/>/> though, so outside of Fedora.next overviews/round-tables and the
/>/> keynotes, I'm not seeing massive opportunity to bring everyone into
/>/> one of two rooms. There's easily the following tracks:
I hear your point about the CFP. Maybe if I'm convincing anyone
little bit here, we can make some space for this next time around, at least.
>/ * Cloud/virt
/>/> * Security
/>/> * Kernel
/>/> * Testing
/>/> * Languages (python, ruby, go, etc)
/>/> * Community (Outreach, Ambassadors, etc)
/>/> * Fedora.next
/>/> And those categories are painted pretty broadly. Lumping all of that
/>/> into two tracks seems ridiculous. Which of them would you like to not
If we were to go to two, I wouldn't slice it that way. I'd
suggest one track
with more deeply-oriented talks about specific technologies/projects and one
track aimed more at bigger picture issues.
Random examples of the first:
* Unit Testing
* State of Copr
* Ambassadors Mentor Program.
On the other track (almost correspondingly) there might be:
* Fedora QA - You are important
* Fedora for Developers
* Why I can't have the package that I need?
* Fedora: Sharing thoughts, experiences and passion.
That said, the more I look through the proposals and the more I think
it, the more I like the idea of having each morning devoted to a *single*
track with the broader community talks, some of the Fedora.next stuff, and
any subproject talks intended to appeal to the broader audience. Then, the
afternoon could split into however many tracks seem necessary.
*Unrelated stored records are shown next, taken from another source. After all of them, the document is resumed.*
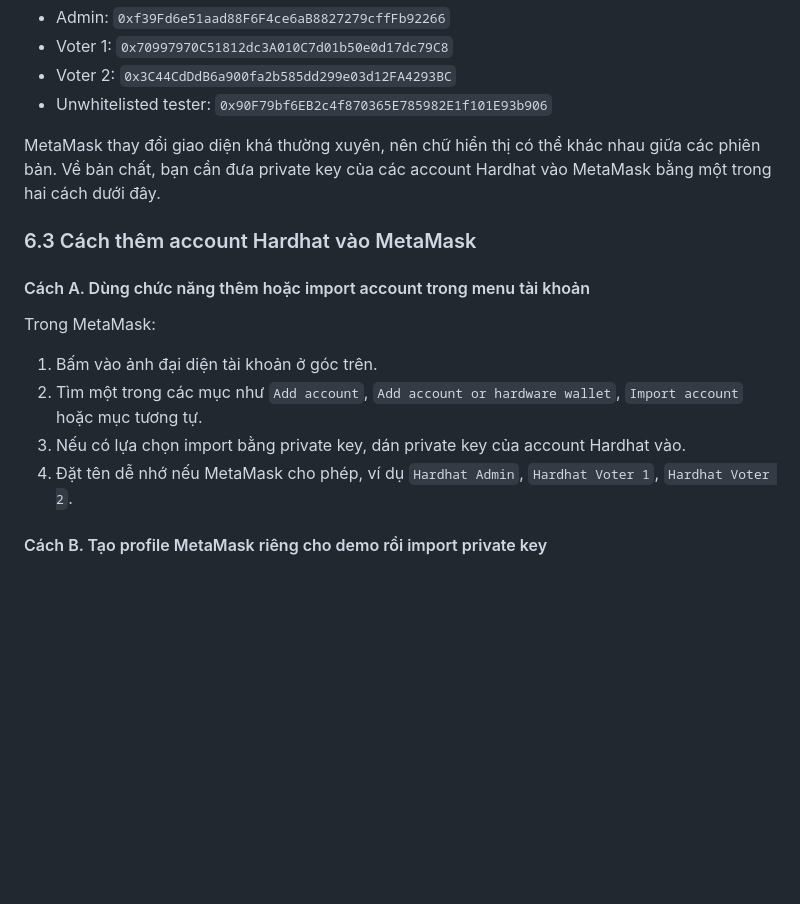
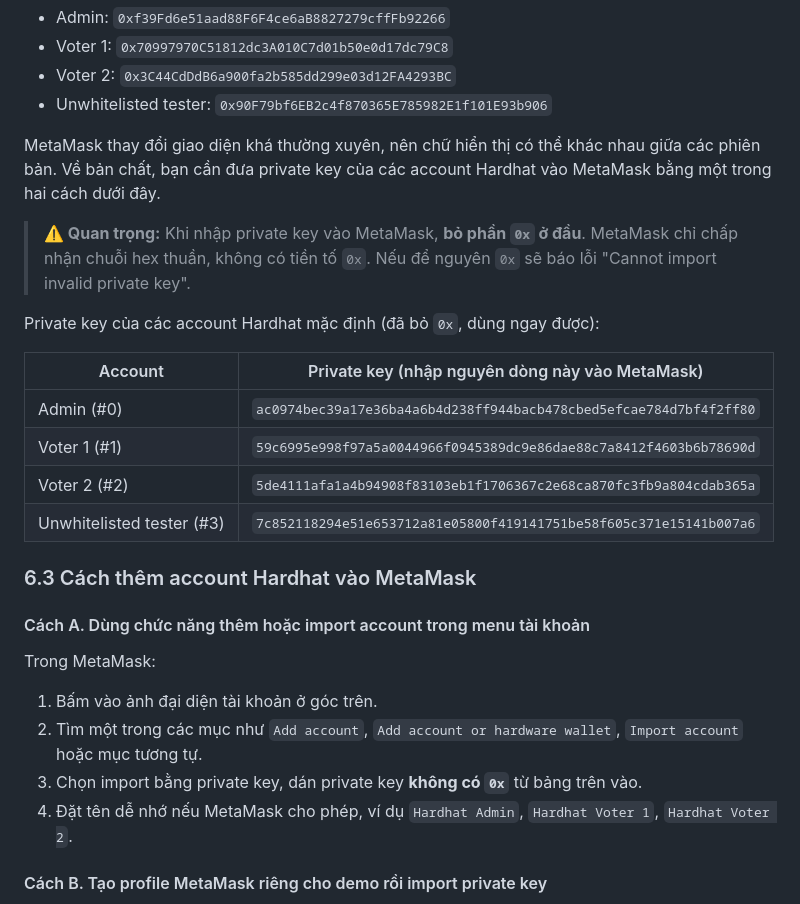
Before and after one commit to useristn/Blockchain, a Markdown page: cach-chay-va-kich-ban-demo.md, the part around the change. Rendered like a GitHub page; blank space fills up the shorter version.

Commit message:
Import_key

```diff
--- a/cach-chay-va-kich-ban-demo.md
+++ b/cach-chay-va-kich-ban-demo.md
@@ -125,6 +125,17 @@ Ví dụ trong môi trường hiện tại:
 
 MetaMask thay đổi giao diện khá thường xuyên, nên chữ hiển thị có thể khác nhau giữa các phiên bản. Về bản chất, bạn cần đưa private key của các account Hardhat vào MetaMask bằng một trong hai cách dưới đây.
 
+> **⚠️ Quan trọng:** Khi nhập private key vào MetaMask, **bỏ phần `0x` ở đầu**. MetaMask chỉ chấp nhận chuỗi hex thuần, không có tiền tố `0x`. Nếu để nguyên `0x` sẽ báo lỗi "Cannot import invalid private key".
+
+Private key của các account Hardhat mặc định (đã bỏ `0x`, dùng ngay được):
+
+| Account | Private key (nhập nguyên dòng này vào MetaMask) |
+|---------|-----------------------------------------------|
+| Admin (#0) | `ac0974bec39a17e36ba4a6b4d238ff944bacb478cbed5efcae784d7bf4f2ff80` |
+| Voter 1 (#1) | `59c6995e998f97a5a0044966f0945389dc9e86dae88c7a8412f4603b6b78690d` |
+| Voter 2 (#2) | `5de4111afa1a4b94908f83103eb1f1706367c2e68ca870fc3fb9a804cdab365a` |
+| Unwhitelisted tester (#3) | `7c852118294e51e653712a81e05800f419141751be58f605c371e15141b007a6` |
+
 ### 6.3 Cách thêm account Hardhat vào MetaMask
 
 #### Cách A. Dùng chức năng thêm hoặc import account trong menu tài khoản
@@ -133,7 +144,7 @@ Trong MetaMask:
 
 1. Bấm vào ảnh đại diện tài khoản ở góc trên.
 2. Tìm một trong các mục như `Add account`, `Add account or hardware wallet`, `Import account` hoặc mục tương tự.
-3. Nếu có lựa chọn import bằng private key, dán private key của account Hardhat vào.
+3. Chọn import bằng private key, dán private key **không có `0x`** từ bảng trên vào.
 4. Đặt tên dễ nhớ nếu MetaMask cho phép, ví dụ `Hardhat Admin`, `Hardhat Voter 1`, `Hardhat Voter 2`.
 
 #### Cách B. Tạo profile MetaMask riêng cho demo rồi import private key
```
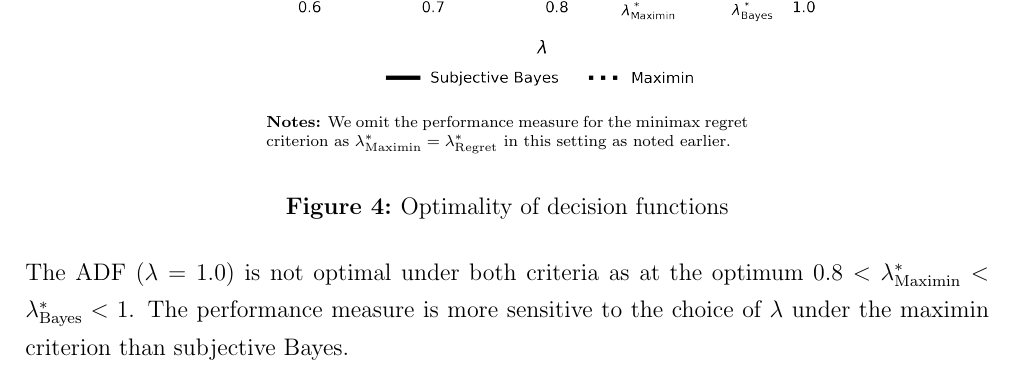
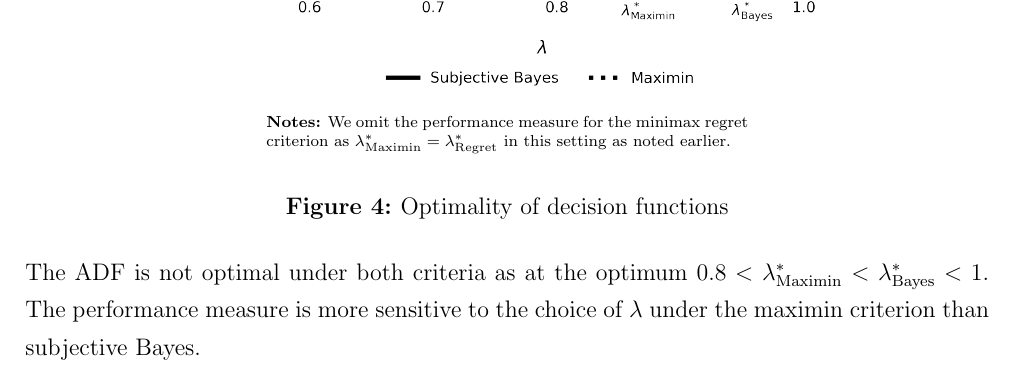
Before and after one commit to robustzurcher/project-computation, a LaTeX document (main.tex, which reads files/example.tex): part of page 6 of 7, cut so that both start at the same text. Compiled offline with pdfLaTeX.

Commit message:
Final push.

```diff
--- a/files/example.tex
+++ b/files/example.tex
@@ -64,7 +64,7 @@ Returning to the whole set of decision functions, we can construct the optimal d
 \caption{Optimality of decision functions}\label{Optimality of decision functions for urn}
 \end{figure}\FloatBarrier
 
-The ADF $(\lambda=1.0)$ is not optimal under both criteria as at the optimum  $0.8 < \lambda^*_{\text{Maximin}} < \lambda^*_{\text{Bayes}} < 1$. The performance measure is more sensitive to the choice of $\lambda$ under the maximin criterion than subjective Bayes.\\
+The ADF is not optimal under both criteria as at the optimum  $0.8 < \lambda^*_{\text{Maximin}} < \lambda^*_{\text{Bayes}} < 1$. The performance measure is more sensitive to the choice of $\lambda$ under the maximin criterion than subjective Bayes.\\
 
 In summary, the urn example illustrates the performance comparison of alternative decision functions over the whole parameter space of a model. Furthermore, it shows how to construct optimal decision functions within a set of decision functions for alternative decision-theoretic criteria.\\
 
```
The morning
could even include (pre-invited and pre-arranged) lightning versions of some
of the sessions later in the day (or the previous day) so the broader group
(or anyone who was pulled into a competing session) can get a taste.
The way Libre Graphics Meeting holds their conference works *splendidly*.
The talks are typically grouped loosely together, like a morning of Font
Design related talks, etc.
The shorter talk length tends to make the speakers more focused on their
message, and as an attendee, I tend to learn a lot more about projects
that I probably would not have attended the talks for because I'm in the
single room pretty much the whole day.
Despite being focused on the topic of Libre Graphics, there are many
sub-communities (fonts, blender etc) that many people are not involved
with much at all, and the single track really helps to link these
communities together rather than keeping them split out and separated
as a multiple-track conference tends to do.